Joined on the panel by Ukraine Minister of Energy German Galushchenko; Singapore Second Minister for Trade and Industry Tan See Leng; Franklin Templeton Global Head of Sustainability Anne Simpson and RMI Managing Director Sarah Ladislaw, Mr Grossi spoke about the drivers for this shift in perception and mentioned a heightened sense of urgency for climate action and the growing interest of emerging nuclear technologies such as small modular reactors ( SMR’s).
SMRs are advanced nuclear reactors that have a power capacity of up to 300 megawatts per unit. They are physically a fraction of the size of a conventional nuclear power reactor and their systems and components can be factory-assembled and transported as a unit for installation. Both public and private institutions are actively trying to bring SMR technology to fruition within this decade and today there are more than 70 commercial SMR designs being developed around the world. Mr Grossi explained how the IAEA is helping facilitate this process through its Nuclear Harmonization and Standardization Initiative and supports the development of nuclear energy.
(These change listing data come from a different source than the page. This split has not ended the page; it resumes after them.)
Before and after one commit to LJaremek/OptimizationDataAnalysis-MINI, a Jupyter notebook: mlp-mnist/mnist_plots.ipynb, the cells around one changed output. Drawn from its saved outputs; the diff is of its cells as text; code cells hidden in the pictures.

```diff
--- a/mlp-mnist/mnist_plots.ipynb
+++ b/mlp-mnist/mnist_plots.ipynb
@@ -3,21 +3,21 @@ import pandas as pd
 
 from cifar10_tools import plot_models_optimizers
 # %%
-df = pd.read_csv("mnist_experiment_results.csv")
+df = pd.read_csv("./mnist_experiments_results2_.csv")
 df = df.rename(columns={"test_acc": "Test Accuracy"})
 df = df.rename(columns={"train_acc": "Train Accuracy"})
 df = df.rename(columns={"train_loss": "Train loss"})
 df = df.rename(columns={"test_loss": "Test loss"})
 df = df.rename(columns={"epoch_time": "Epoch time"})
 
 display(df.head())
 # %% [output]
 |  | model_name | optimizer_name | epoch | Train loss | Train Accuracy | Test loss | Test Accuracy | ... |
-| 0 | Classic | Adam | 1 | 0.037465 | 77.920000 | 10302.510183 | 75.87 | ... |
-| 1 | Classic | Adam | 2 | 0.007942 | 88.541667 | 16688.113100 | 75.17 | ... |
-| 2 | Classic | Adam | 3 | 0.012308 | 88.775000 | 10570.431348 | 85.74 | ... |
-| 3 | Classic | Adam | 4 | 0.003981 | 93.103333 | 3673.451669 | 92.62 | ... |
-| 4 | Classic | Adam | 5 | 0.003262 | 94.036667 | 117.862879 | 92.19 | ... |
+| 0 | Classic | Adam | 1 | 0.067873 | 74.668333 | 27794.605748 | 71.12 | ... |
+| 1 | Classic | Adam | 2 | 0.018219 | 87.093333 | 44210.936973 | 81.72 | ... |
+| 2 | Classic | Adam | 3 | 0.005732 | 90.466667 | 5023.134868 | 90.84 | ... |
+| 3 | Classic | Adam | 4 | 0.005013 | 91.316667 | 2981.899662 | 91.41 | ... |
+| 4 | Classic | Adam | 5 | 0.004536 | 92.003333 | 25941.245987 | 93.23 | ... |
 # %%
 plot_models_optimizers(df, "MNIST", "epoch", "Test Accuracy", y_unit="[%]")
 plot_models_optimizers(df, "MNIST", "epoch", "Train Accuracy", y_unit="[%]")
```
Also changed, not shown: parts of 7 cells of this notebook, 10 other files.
Mr Grossi also revealed to GCEAF that the IAEA will hold a pavilion at the upcoming United Nations climate conference, COP27, to be held in Sharm El-Sheikh, Egypt this November. Today, nuclear energy plays a critical role in the fight against climate change and has helped mitigate over two gigatonnes of CO2 emissions per year over the past decade, he said. Mr Grossi spoke of the importance of having nuclear at the climate discussion table and said that for some countries nuclear represents a powerful and realistic tool for decarbonisation.
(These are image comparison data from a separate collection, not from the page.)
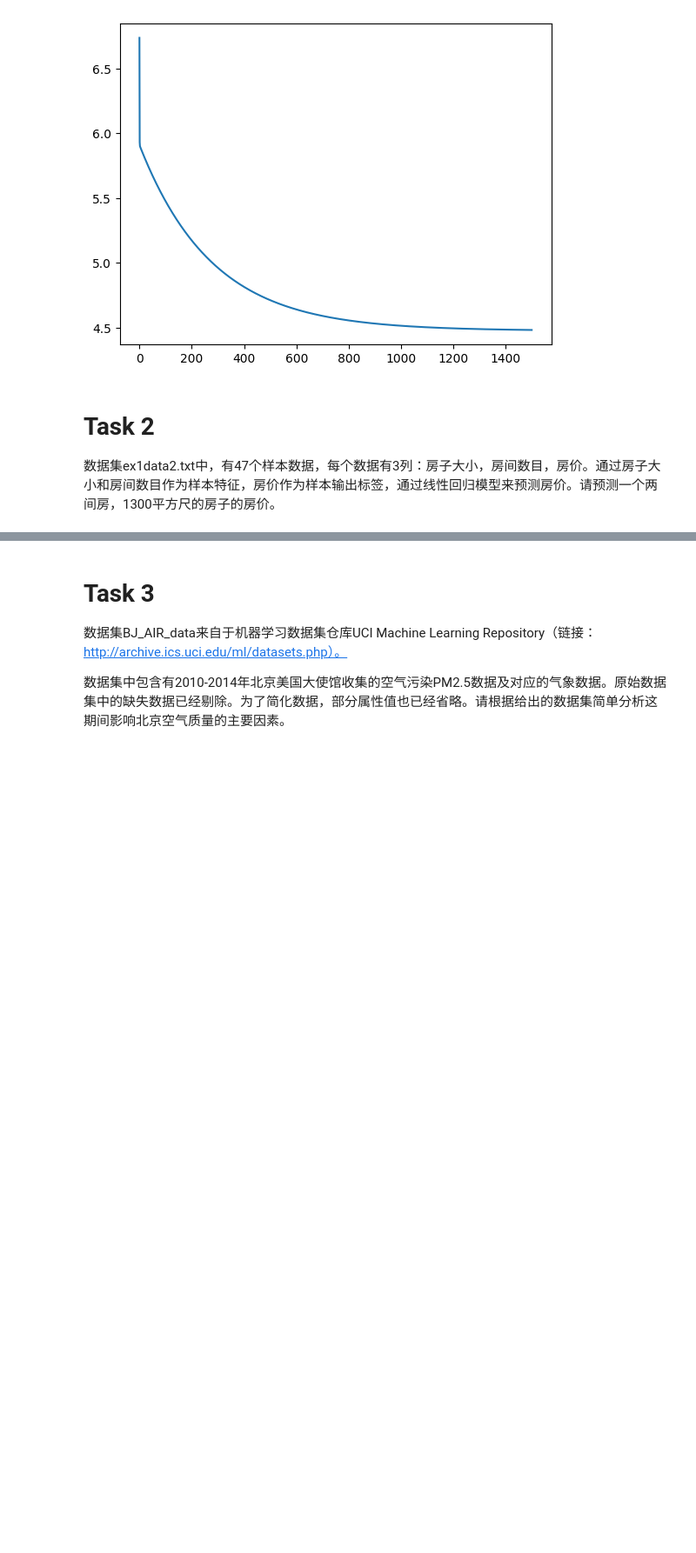
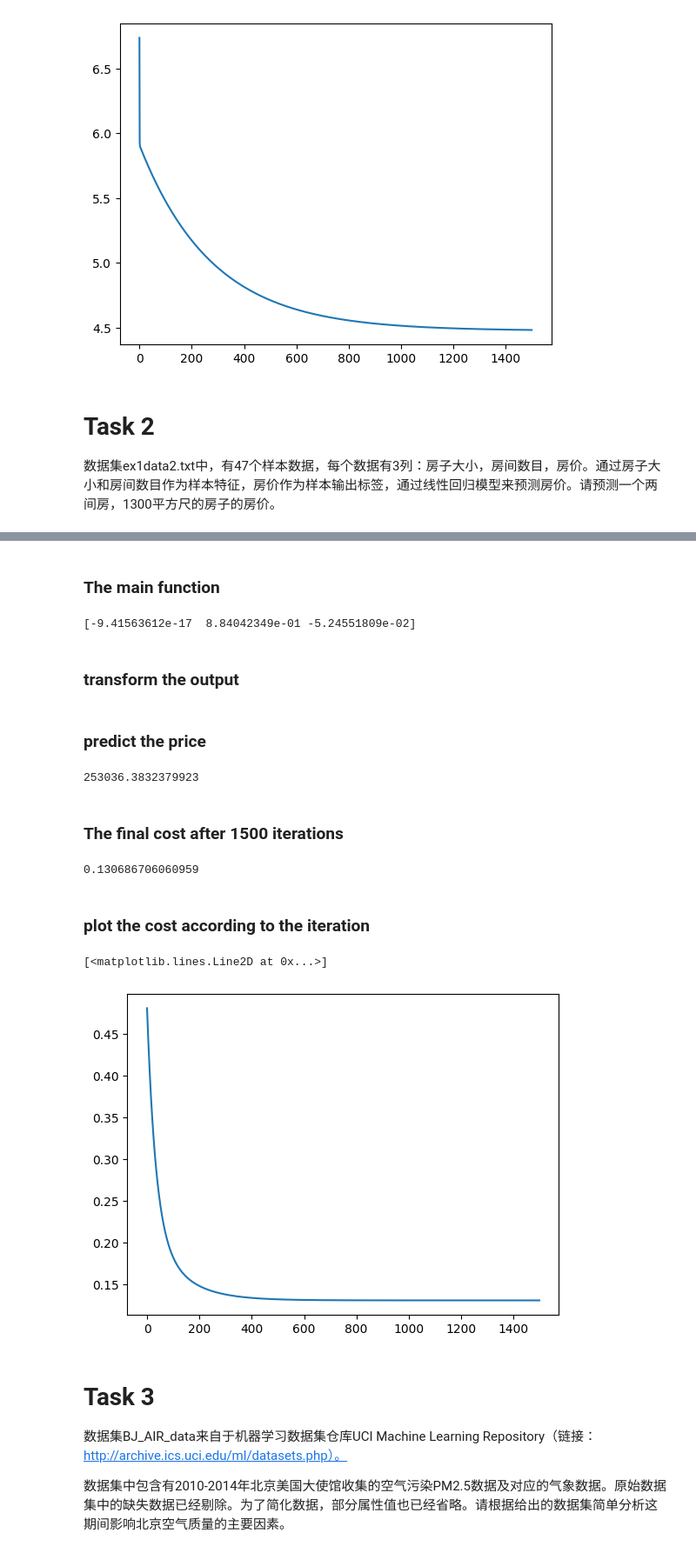
Before and after one commit to Gabenoob/SecML, a Jupyter notebook: 实验一文件/work.ipynb, the cells around one changed output, grey strips where cells are left out. Shown at 87% size. Cells and saved outputs as stored; diff of their text form; code cells hidden in the pictures; blank space fills up the shorter version.

```diff
--- a/实验一文件/work.ipynb
+++ b/实验一文件/work.ipynb
@@ -80,0 +83,3 @@ plt.plot(range(num_iters), cost_history, '-')
+# %%
+data2 = pd.read_csv('ex1data2.txt', header=None, names=['Size', 'Bedrooms', 'Price'])
+data2.head()
@@ -80,0 +97,6 @@ plt.plot(range(num_iters), cost_history, '-')
+# %%
+Mean = data2.mean()
+Std = data2.std()
+
+data2_norm = (data2 - Mean) / Std
+data2_norm.head()
@@ -80,0 +110,16 @@ plt.plot(range(num_iters), cost_history, '-')
+# %% [markdown]
+### The main function
+# %%
+X = data2_norm.iloc[:, 0:2]
+y = data2_norm.iloc[:, 2]
+X = np.c_[np.ones(len(y)), X]
+omega = np.zeros(3)
+lr = 0.01
+num_iters = 1500
+
+omega, cost_history = GradientDescent(X, y, omega, lr, num_iters)
+print(omega)
+# %% [output]
+[-9.41563612e-17  8.84042349e-01 -5.24551809e-02]
+# %% [markdown]
+### transform the output
@@ -81,3 +129,26 @@ plt.plot(range(num_iters), cost_history, '-')
+# %% [markdown]
+### predict the price
+# %%
+inp = np.array([1300,2])
+inp_norm = (inp - Mean[0:2]) / Std[0:2]
+inp_norm = np.array([1, inp_norm[0], inp_norm[1]])
+price = reverse_norm(np.dot(inp_norm, omega), Mean[2], Std[2])
+print(price)
+# %% [output]
+253036.3832379923
+# %% [markdown]
+### The final cost after 1500 iterations
+# %%
+Cost(X, y, omega)
+# %% [output]
+0.130686706060959
+# %% [markdown]
+### plot the cost according to the iteration
+# %%
+plt.plot(range(num_iters), cost_history, '-')
+# %% [output]
+[<matplotlib.lines.Line2D at 0x...>]
+[figure, added]
 # %% [markdown]
 # Task 3
 
```
Also changed, not shown: parts of 6 cells of this notebook.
The Director General’s presence at the GCEAF follows his visit to New York earlier this week, where he met with leaders and foreign ministers to build support for the establishment of a nuclear safety and security protection zone around Ukraine’s Zaporizhzhya Nuclear Power Plant. Mr Grossi explained to the GCEAF the IAEA’s nuclear safety and security work in Ukraine and emphasized the need for this zone.
Beyond the panel, on Friday at the GCEAF Mr Grossi also took part as a speaker in the ‘Nuclear Energy’s Role in Pathways to Net-Zero’. The side event looked at achievable and rapid pathways to an integrated carbon neutral energy system, highlighting the many roles of nuclear innovation and other low- and zero-carbon technologies in addressing climate, energy security, and societal needs. In his address he emphasized the importance of synergies between industries and regional organisations, such as the World Nuclear Association and United Nations Economic Commission for Europe. He said a united and coordinated approach was needed for countries to meet their net-zero ambitions and that nuclear energy has an essential role to play in such efforts.
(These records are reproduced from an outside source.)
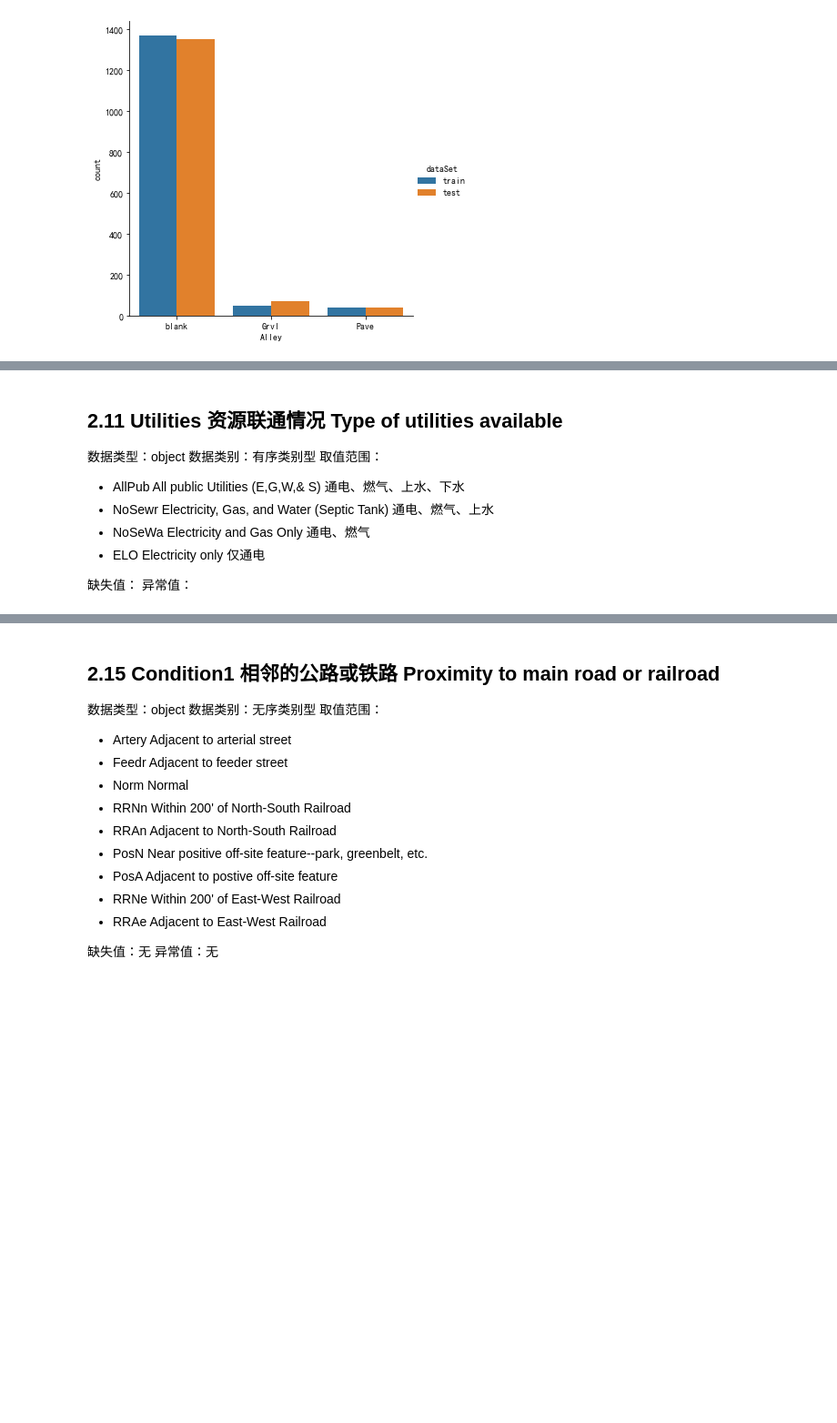
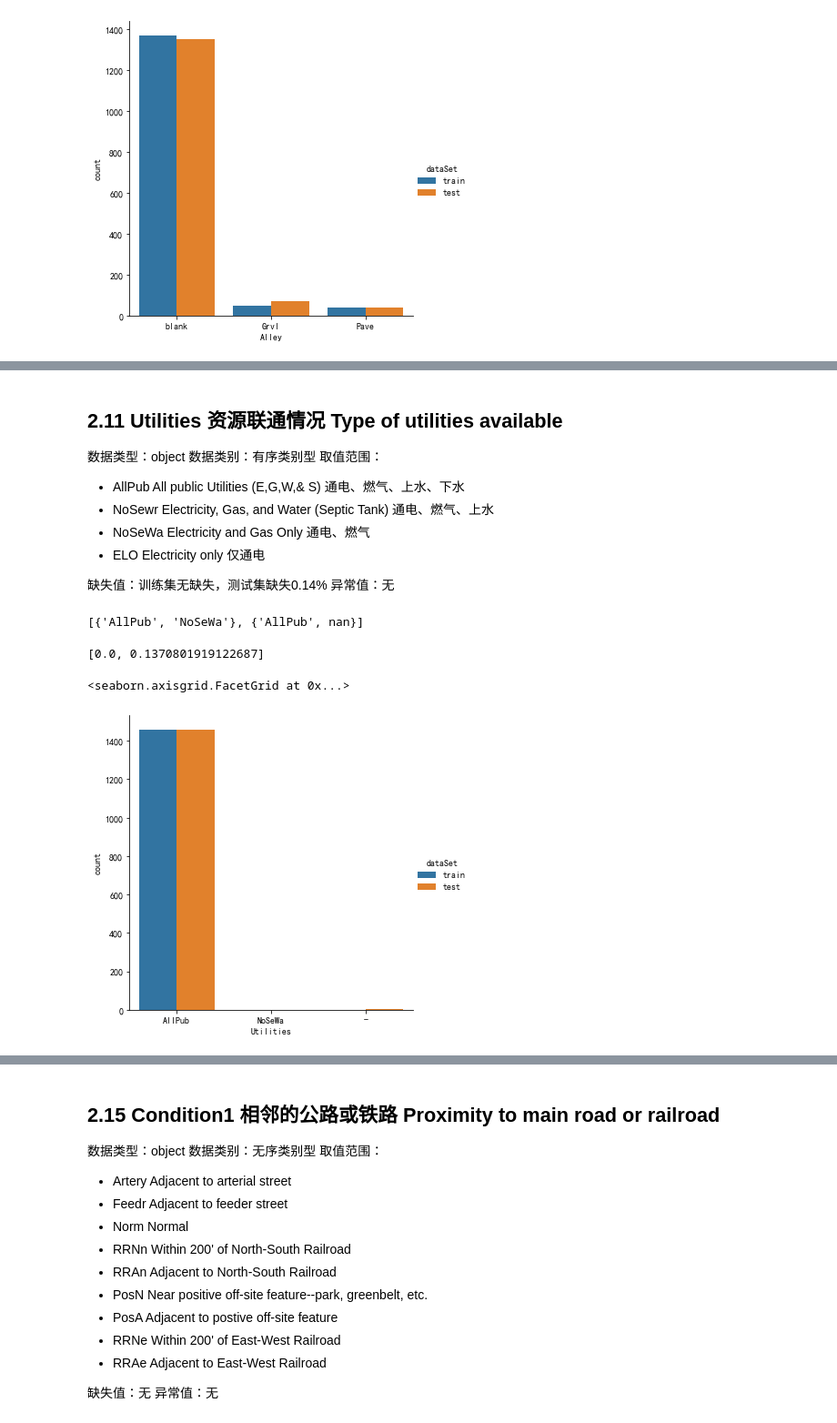
Before and after one commit to malng/DataModelingPortfolio, a Jupyter notebook: House-Prices_Advanced-Regression-Techniques/House-Prices_EDA.ipynb, the cells around one changed output, grey strips where cells are left out. Shown: that part at 91% size. Drawn from its saved outputs; the diff is of its cells as text; code cells hidden in the pictures; blank space fills up the shorter version.

```diff
--- a/House-Prices_Advanced-Regression-Techniques/House-Prices_EDA.ipynb
+++ b/House-Prices_Advanced-Regression-Techniques/House-Prices_EDA.ipynb
@@ -419,8 +448,26 @@ sns.catplot(data=df, kind='bar', x='Alley', y='count', hue='dataSet')
 + NoSeWa	Electricity and Gas Only 通电、燃气
 + ELO	Electricity only 仅通电
 
-缺失值：
-异常值：
+缺失值：训练集无缺失，测试集缺失0.14%
+异常值：无
+# %%
+[set(ds.Utilities.values) for ds in [train, test]]
+# %% [output]
+[{'AllPub', 'NoSeWa'}, {'AllPub', nan}]
+# %%
+[data_set.Utilities.isnull().sum() / data_set.shape[0] * 100 for data_set in (train, test)]
+# %% [output]
+[0.0, 0.1370801919122687]
+# %%
+train_df, test_df = (ds['Utilities'].copy().fillna('-').value_counts().reset_index()
+                     for ds in [train, test])
+train_df['dataSet'], test_df['dataSet'] = 'train', 'test'
+df = pd.concat([train_df, test_df])
+df.columns = ['Utilities', 'count', 'dataSet']
+sns.catplot(data=df, kind='bar', x='Utilities', y='count', hue='dataSet')
+# %% [output]
+<seaborn.axisgrid.FacetGrid at 0x...>
+[figure, added]
 # %% [markdown]
 ## 2.12 LotConfig 临街状况 Lot configuration
 数据类型：object
```
Also changed, not shown: parts of 19 cells of this notebook.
In Pittsburgh, Mr Grossi met with numerous leaders and decision makers, including Moroccan Energy Minister Leila Benali, Austria Energy and Climate Minister Leonore Gewessler, Japan Economy and Trade State Minister Gen Nakatani and International Energy Agency Executive Secretary Fatih Birol. He also met with philanthropist Bill Gates to discuss the IAEA’s work and nuclear power’s essential role in ensuring energy security and combating climate change, and US Energy Secretary Jennifer Granholm and Ukraine Energy Minister German Galushchenko for a trilateral meeting on the establishment of a nuclear safety and security security protection zone at the country’s Zaporizhzhya Nuclear Power Plant.